A favorite – that’s tough. Horses have been a part of my life since before I can remember remembering. Before I got my first horse at the age of ten, I read everything I could about them, rode my cousin’s horses, dreamed about them, drew pictures of them, plotted how I might steal one (I was eight-years-old) if my parents or Santa didn’t get me one.  I will say that they’ve had a huge impact on my life in very profound ways, most notably in that they brought me together with the love of my life: “There I was, waiting my turn at this equine veterinary hospital, when this handsome man walked in leading a bay roan mare with a bad hock...”  And the rest is history – or – the rest is a historical romance waiting to be written.

What are you currently reading?
I’m currently re-reading Empire of the Summer Moon, Quanah Parker and the Rise and Fall of the Comanches, by S. C. Gwynne. It’s by far the scariest and most fascinating book I’ve read in a long time. I initially read it as research for my book, so now I’m reading it for pleasure. It’s scary because it’s about real people and real events and the horrible things humans inflicted on one another.

What are you currently writing?
I’m currently writing the second follow-on book to Orphan Moon, that takes Barleigh and Hughes through the Civil War and into some very convoluted conspiracies involving a certain U. S. President. I’m also working on an adult contemporary thriller that has a USMC hero – which will lead into a real-life biography of the man who that character was patterned after. So, I’m very busy these days, and that’s a great thing! In all my books, no matter the era or setting, horses gallop across the pages!

Who is your favorite equine author?
My all-time favorite equine author is Marguerite Henry – I have many fond childhood memories, late nights under the covers with a flashlight, reading about Misty of Chincoteague. Will James, too, is a favorite. He wrote so eloquently of the emotional bond between a human and the horse. I still remember crying reading Smoky the Cow Horse.

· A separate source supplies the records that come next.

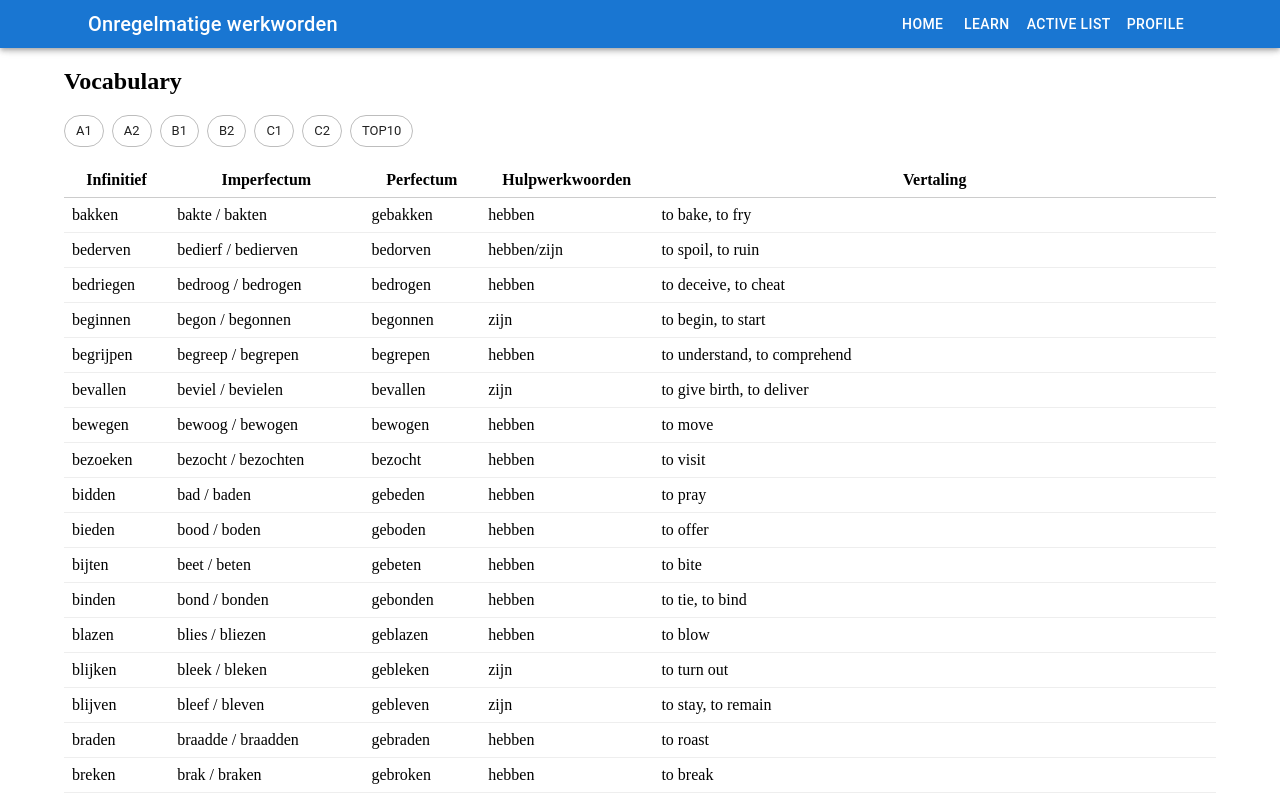
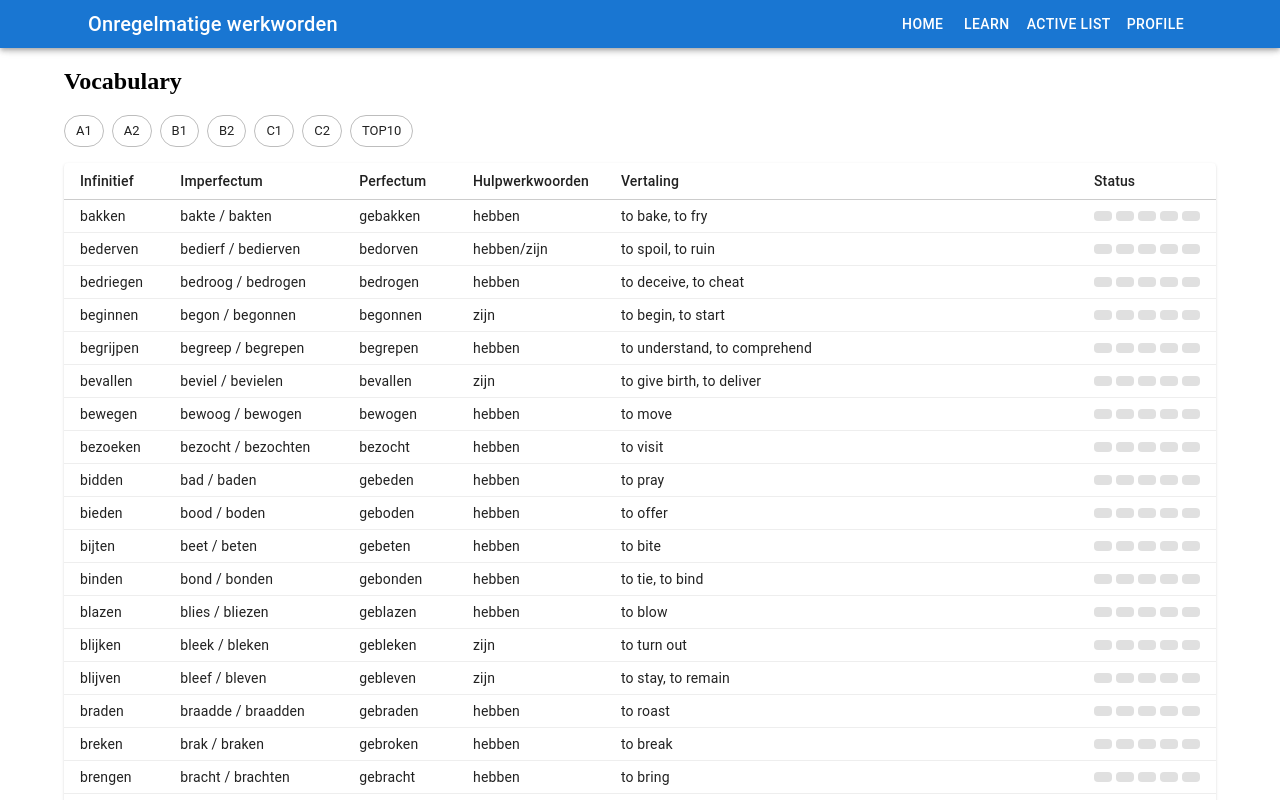
Before and after one commit to mykhailo-petrenko/onregelmatige-werkwoorden, a React (Vite) app in the folder web-ui/: page / in a window 1280 px wide. Built offline with nearby package versions, Linux system fonts and the light colour scheme; the HTML template or start-up script is replaced by a standard one.

Commit message:
Show learning progress for each word as color gradient (progress segmented by 5 buckets).

```diff
--- a/web-ui/src/Lists/statsStorage.ts
+++ b/web-ui/src/Lists/statsStorage.ts
@@ -42,8 +42,8 @@ export function useWordBuckets() {
   );
 
   const getWordBucket = useCallback(
-    (id: string) => {
-      return buckets[id] || DEFAULT_BUCKET;
+    (id: string, default_value: number = DEFAULT_BUCKET) => {
+      return buckets[id] || default_value;
     },
     [buckets]
   );
--- a/web-ui/src/Vocabulary/Vocabulary.tsx
+++ b/web-ui/src/Vocabulary/Vocabulary.tsx
@@ -1,9 +1,8 @@
 import React, { type JSX } from 'react';
-import { useAtom } from 'jotai';
-import { myListsPersistence } from '../Lists/manageLists';
 import { ALL_WORDS, DEFAULT_LISTS } from '../Lists/words';
 import { useReactTable, getCoreRowModel, flexRender } from '@tanstack/react-table';
-import { Box, Chip, Container } from '@mui/material';
+import { Box, Chip, Container, Table as MuiTable, TableHead, TableBody, TableRow, TableCell, TableContainer, Paper } from '@mui/material';
+import { useWordBuckets, MAX_BUCKET } from '../Lists/statsStorage';
 import type { VerbInfo } from '../Lists/types';
 import type { ColumnDef, HeaderGroup, Row, Cell } from '@tanstack/react-table';
 
@@ -35,6 +34,16 @@ const columns: ColumnDef<VerbInfo>[] = [
 	},
 ];
 
+const DEFAULT_COLOR = '#e0e0e0';
+
+const LEARNING_GRADIENT = [
+	'#FF4E11',
+	'#FF8E15',
+	'#FAB733',
+	'#ACB334',
+	'#69B34C',
+];
+
 const LEVELS = DEFAULT_LISTS.map(l => l.label);
 const LEVEL_IDS = DEFAULT_LISTS.reduce((acc, list) => {
 	acc[list.label] = list.items;
@@ -42,8 +51,6 @@ const LEVEL_IDS = DEFAULT_LISTS.reduce((acc, list) => {
 }, {} as Record<string, string[]>);
 
 export function Vocabulary(): JSX.Element {
-	// keep reading lists to trigger updates when user changes their lists (not used directly now)
-	const [/* lists */] = useAtom(myListsPersistence);
 	const [selectedLevels, setSelectedLevels] = React.useState<string[]>([]);
 
 	const filteredData = React.useMemo(() => {
@@ -52,9 +59,49 @@ export function Vocabulary(): JSX.Element {
 		return ALL_WORDS.filter(v => allowed.has(v.id));
 	}, [selectedLevels]);
 
+	const { getWordBucket } = useWordBuckets();
+
+	const progressCol: ColumnDef<VerbInfo> = React.useMemo(() => ({
+		id: 'progress',
+		header: 'Status',
+		accessorFn: (row) => row.id,
+		cell: (ctx) => {
+			const id = ctx.getValue() as string;
+
+			const bucket = getWordBucket(id, 0);
+
+			// color mapping: 1 -> orange, 5 -> green, interpolate roughly
+			const color = bucket && LEARNING_GRADIENT[bucket - 1];
+
+			// render 5 segments; filled segments colored according to bucket, others are light gray
+			const segments = new Array(MAX_BUCKET).fill(0).map((_, i) => {
+				const filled = i < bucket;
+				return (
+					<Box
+						key={i}
+						sx={{
+							width: 18,
+							height: 10,
+							borderRadius: 1,
+							backgroundColor: filled ? color : DEFAULT_COLOR,
+						}}
+					/>
+				);
+			});
+
+			return (
+				<Box sx={{ display: 'flex', alignItems: 'center', gap: 0.5 }}>
+					{segments}
+				</Box>
+			);
+		}
+	}), [getWordBucket]);
+
+	const columnsWithProgress = React.useMemo(() => [...columns, progressCol], [progressCol]);
+
 	const table = useReactTable<VerbInfo>({
 		data: filteredData,
-		columns,
+		columns: columnsWithProgress,
 		getCoreRowModel: getCoreRowModel(),
 	});
 
@@ -79,30 +126,32 @@ export function Vocabulary(): JSX.Element {
 				))}
 			</Box>
 
-			<table style={{ width: '100%', borderCollapse: 'collapse' }}>
-				<thead>
+			<TableContainer component={Paper}>
+				<MuiTable size="small">
+					<TableHead>
 						{table.getHeaderGroups().map((hg: HeaderGroup<VerbInfo>) => (
-						<tr key={hg.id}>
+							<TableRow key={hg.id}>
 								{hg.headers.map(h => (
-								<th key={h.id} style={{ borderBottom: '1px solid #ccc', padding: 8 }}>
+									<TableCell key={h.id} sx={{ borderBottom: '1px solid #ccc' }}>
 										{flexRender(h.column.columnDef.header, h.getContext())}
-								</th>
+									</TableCell>
 								))}
-						</tr>
+							</TableRow>
 						))}
-				</thead>
-				<tbody>
+					</TableHead>
+					<TableBody>
 						{table.getRowModel().rows.map((row: Row<VerbInfo>) => (
-						<tr key={row.id}>
+							<TableRow key={row.id}>
 								{row.getVisibleCells().map((cell: Cell<VerbInfo, unknown>) => (
-								<td key={cell.id} style={{ borderBottom: '1px solid #eee', padding: 8 }}>
+									<TableCell key={cell.id} sx={{ borderBottom: '1px solid #eee' }}>
 										{flexRender(cell.column.columnDef.cell, cell.getContext())}
-								</td>
+									</TableCell>
 								))}
-						</tr>
+							</TableRow>
 						))}
-				</tbody>
-			</table>
+					</TableBody>
+				</MuiTable>
+			</TableContainer>
 		</Container>
 	);
 }
```
Lines whose indentation alone changed are shown as unchanged.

Do you have advice for novice riders?
Yes! Ride, ride, ride. And then, ride some more. And, don’t forget when you’re done riding - stop and smell the sweaty neck of that horse. Imprint that scent into your memory bank. It’s a worthy deposit.

What does horsemanship mean to you?
For me, horsemanship, or being a good horseman/horsewoman, is pretty simple: take good care of your horse’s physical needs, keep your mind open to learning new ways to better train and/or communicate with your equine partner, and don’t impose human emotions and thoughts onto your horse. I’ve heard people say things like “my horse hates me,” or “that horse is such a bitch,” or “my horse is testing my patience today.” Horses are smart, some are clever, but they aren’t human, thank God. It would make for better equine/human relationships if the human tried to think more like the horse when in the saddle instead of assuming the horse is thinking/feeling human thoughts and emotions.

Connect with T.K…

2 comments:

rolandclarke.com said...

Really like the atmosphere of the opening. Love horses and been researching Native Americans in 1812 for a novel. Will check out the links.

Winky Hix said...

A lifetime of knowledge of the horse and saddle shines thru in an expressive and well written novel about the old west.